Energy Efficient Windows can substantially reduce the costs associated with heating and cooling. In climates that mainly require cooling, non-energy efficient windows can be a major source of unwanted heat gain. In recent years, Energy Efficient Windows with Low-E coatings that reject solar heat without darkening the glass have undergone a technological revolution. It is now possible to significantly reduce solar heat gain and improve comfort while providing clear views and daylight. Savings include reduced air leakage. Depending on the condition of the old windows in an existing home, the savings can be higher if window replacement leads to long-term air leakage reduction.

Lower HVAC Costs
Energy Efficient Windows not only provide reduced annual heating and cooling bills, they also reduce the peak heating and cooling loads.  Energy Efficient Windows with Low-E Coatings not only provide reduced annual heating and cooling bills; they reduce the peak heating and cooling loads, as well.

Reduced Fading
Many organic materials, such as carpet, fabrics, paper, artwork, paints, and wood may fade upon exposure to sunlight. Energy Efficient Window with Low-E Coatings selection can influence the type and intensity of transmitted radiation. The most harmful radiation in sunlight are the ultraviolet (UV) rays, which are the most energetic and thus most likely to break chemical bonds, leading to fading and degradation. Glass blocks all UV radiation below 300 nm, but transmits UV from 300-380 nm. Energy Efficient Window Coatings on glass can reduce the UV transmitted by up to 75%. UV absorbers can be incorporated into thin plastic films in multilayer windows or as an interlayer in laminated glass. In both cases, the UV transmission can be reduced to less than 1%. However, it is important to note that the remaining visible light that is transmitted can still cause serious fading in some materials.
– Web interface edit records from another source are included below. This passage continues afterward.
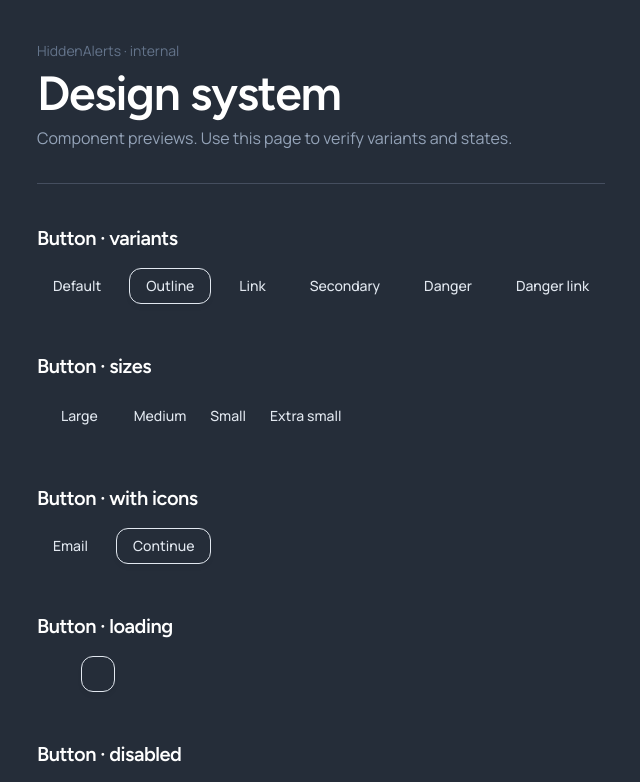
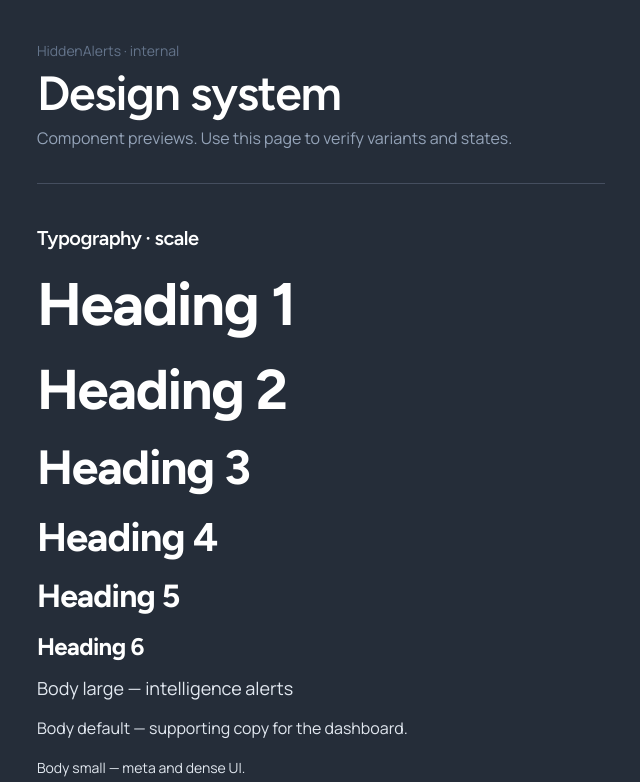
Before and after one commit to HiddenAlerts/hiddenalerts, a Next.js app in the folder frontend/: page /design-system in a window 1280 px wide. Shown: the top 782 px of the page, without its empty margins (319-959 px from the left). Built offline with nearby package versions, Linux system fonts and the light colour scheme.

Commit message:
feat: create typography component

```diff
--- a/frontend/app/design-system/page.tsx
+++ b/frontend/app/design-system/page.tsx
@@ -1,4 +1,4 @@
-import { Button, Input } from '@/components';
+import { Button, Input, Typography } from '@/components';
 import { ArrowRight, Mail, Search } from 'lucide-react';
 import type { Metadata } from 'next';
 import type { ReactNode } from 'react';
@@ -31,6 +31,30 @@ export default function DesignSystemPage() {
       </header>
 
       <div className="mt-10 space-y-12">
+        <Section title="Typography · scale">
+          <div className="flex max-w-3xl flex-col gap-4">
+            <Typography variant="h1">Heading 1</Typography>
+            <Typography variant="h2">Heading 2</Typography>
+            <Typography variant="h3">Heading 3</Typography>
+            <Typography variant="h4">Heading 4</Typography>
+            <Typography variant="h5">Heading 5</Typography>
+            <Typography variant="h6">Heading 6</Typography>
+            <Typography variant="body1">
+              Body large — intelligence alerts
+            </Typography>
+            <Typography variant="body2">
+              Body default — supporting copy for the dashboard.
+            </Typography>
+            <Typography variant="body3">
+              Body small — meta and dense UI.
+            </Typography>
+            <Typography variant="caption">
+              Caption — labels and timestamps
+            </Typography>
+            <Typography variant="footer">Footer — fine print</Typography>
+          </div>
+        </Section>
+
         <Section title="Button · variants">
           <div className="flex flex-wrap items-center gap-3">
             <Button variant="default">Default</Button>
--- a/frontend/app/layout.tsx
+++ b/frontend/app/layout.tsx
@@ -29,6 +29,7 @@ export default function RootLayout({
     <html
       lang="en"
       className={`${manrope.variable} ${figtree.variable} h-full antialiased`}
+      suppressHydrationWarning
     >
       <body className={`${manrope.className} flex min-h-full flex-col`}>
         {children}
--- a/frontend/components/index.ts
+++ b/frontend/components/index.ts
@@ -1,2 +1,3 @@
 export { Button, buttonVariants, type ButtonProps } from './ui/button';
 export { Input, inputVariants, labelSize, type InputProps } from './ui/input';
+export { default as Typography } from './ui/Typography/Typography';
--- /dev/null
+++ b/frontend/components/ui/Typography/Typography.tsx
@@ -0,0 +1,27 @@
+import { cn } from '@/lib/utils';
+import React from 'react';
+
+import type { TypographyProps } from './Typography.types';
+import { getFontWeight, variantMapping, variantStyles } from './typographyData';
+
+const Typography = React.forwardRef<HTMLElement, TypographyProps>(
+  ({ as, children, className = '', fontWeight, variant, ...props }, ref) => {
+    const Component = (as || variantMapping[variant]) as React.ElementType;
+
+    const classes = cn(
+      getFontWeight(variant, fontWeight),
+      variantStyles[variant],
+      className,
+    );
+
+    return (
+      <Component ref={ref} className={classes} {...props}>
+        {children}
+      </Component>
+    );
+  },
+);
+
+Typography.displayName = 'Typography';
+
+export default Typography;
--- /dev/null
+++ b/frontend/components/ui/Typography/Typography.types.tsx
@@ -0,0 +1,29 @@
+import { type JSX } from 'react';
+
+export type Variant =
+  | 'h1'
+  | 'h2'
+  | 'h3'
+  | 'h4'
+  | 'h5'
+  | 'h6'
+  | 'body1'
+  | 'body2'
+  | 'body3'
+  | 'caption'
+  | 'footer';
+
+export type FontWeight =
+  | 'regular'
+  | 'medium'
+  | 'bold'
+  | 'semibold'
+  | 'extrabold';
+
+export interface TypographyProps extends React.HTMLAttributes<HTMLElement> {
+  as?: keyof JSX.IntrinsicElements;
+  children: React.ReactNode;
+  fontWeight?: FontWeight;
+  styles?: string;
+  variant: Variant;
+}
--- /dev/null
+++ b/frontend/components/ui/Typography/typographyData.ts
@@ -0,0 +1,57 @@
+import { type JSX } from 'react';
+
+import type { FontWeight, Variant } from './Typography.types';
+
+export const variantStyles: Record<Variant, string> = {
+  h1: 'text-6xl leading-[1.2] !font-figtree', // 60px
+  h2: 'text-[56px] leading-[1.2] !font-figtree', // 56px
+  h3: 'text-5xl leading-[1.2] !font-figtree', // 48px
+  h4: 'text-[40px] leading-[1.2] !font-figtree', // 40px
+  h5: 'text-[32px] leading-[1.22] !font-figtree', // 32px
+  h6: 'text-2xl leading-[1.21] !font-figtree', // 24px
+  body1: 'text-lg leading-[1.223]', // 18px
+  body2: 'text-base leading-sm', // 16px
+  body3: 'text-sm leading-sm', // 14px
+  caption: 'text-xs leading-sm', // 12px
+  footer: 'text-[10px] leading-sm', // 10px
+};
+
+const headingTags = ['h1', 'h2', 'h3', 'h4', 'h5', 'h6'];
+
+export const variantMapping: Record<Variant, keyof JSX.IntrinsicElements> = {
+  h1: 'h1',
+  h2: 'h2',
+  h3: 'h3',
+  h4: 'h4',
+  h5: 'h5',
+  h6: 'h6',
+  body1: 'p',
+  body2: 'p',
+  body3: 'p',
+  caption: 'span',
+  footer: 'p',
+};
+
+export const getFontWeight = (variant: Variant, fontWeight?: FontWeight) => {
+  const isHeading = headingTags.includes(variant);
+
+  if (isHeading) {
+    switch (fontWeight) {
+      case 'extrabold':
+        return 'font-extrabold';
+      case 'semibold':
+        return 'font-semibold';
+      default:
+        return 'font-bold';
+    }
+  } else {
+    switch (fontWeight) {
+      case 'medium':
+        return 'font-medium';
+      case 'semibold':
+        return 'font-semibold';
+      default:
+        return 'font-normal';
+    }
+  }
+};
```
Using Energy Efficient Windows with Low-E coated glass, applied films, or windows incorporating plastic layers rather than clear uncoated glass will reduce fading for many modern interior furnishings.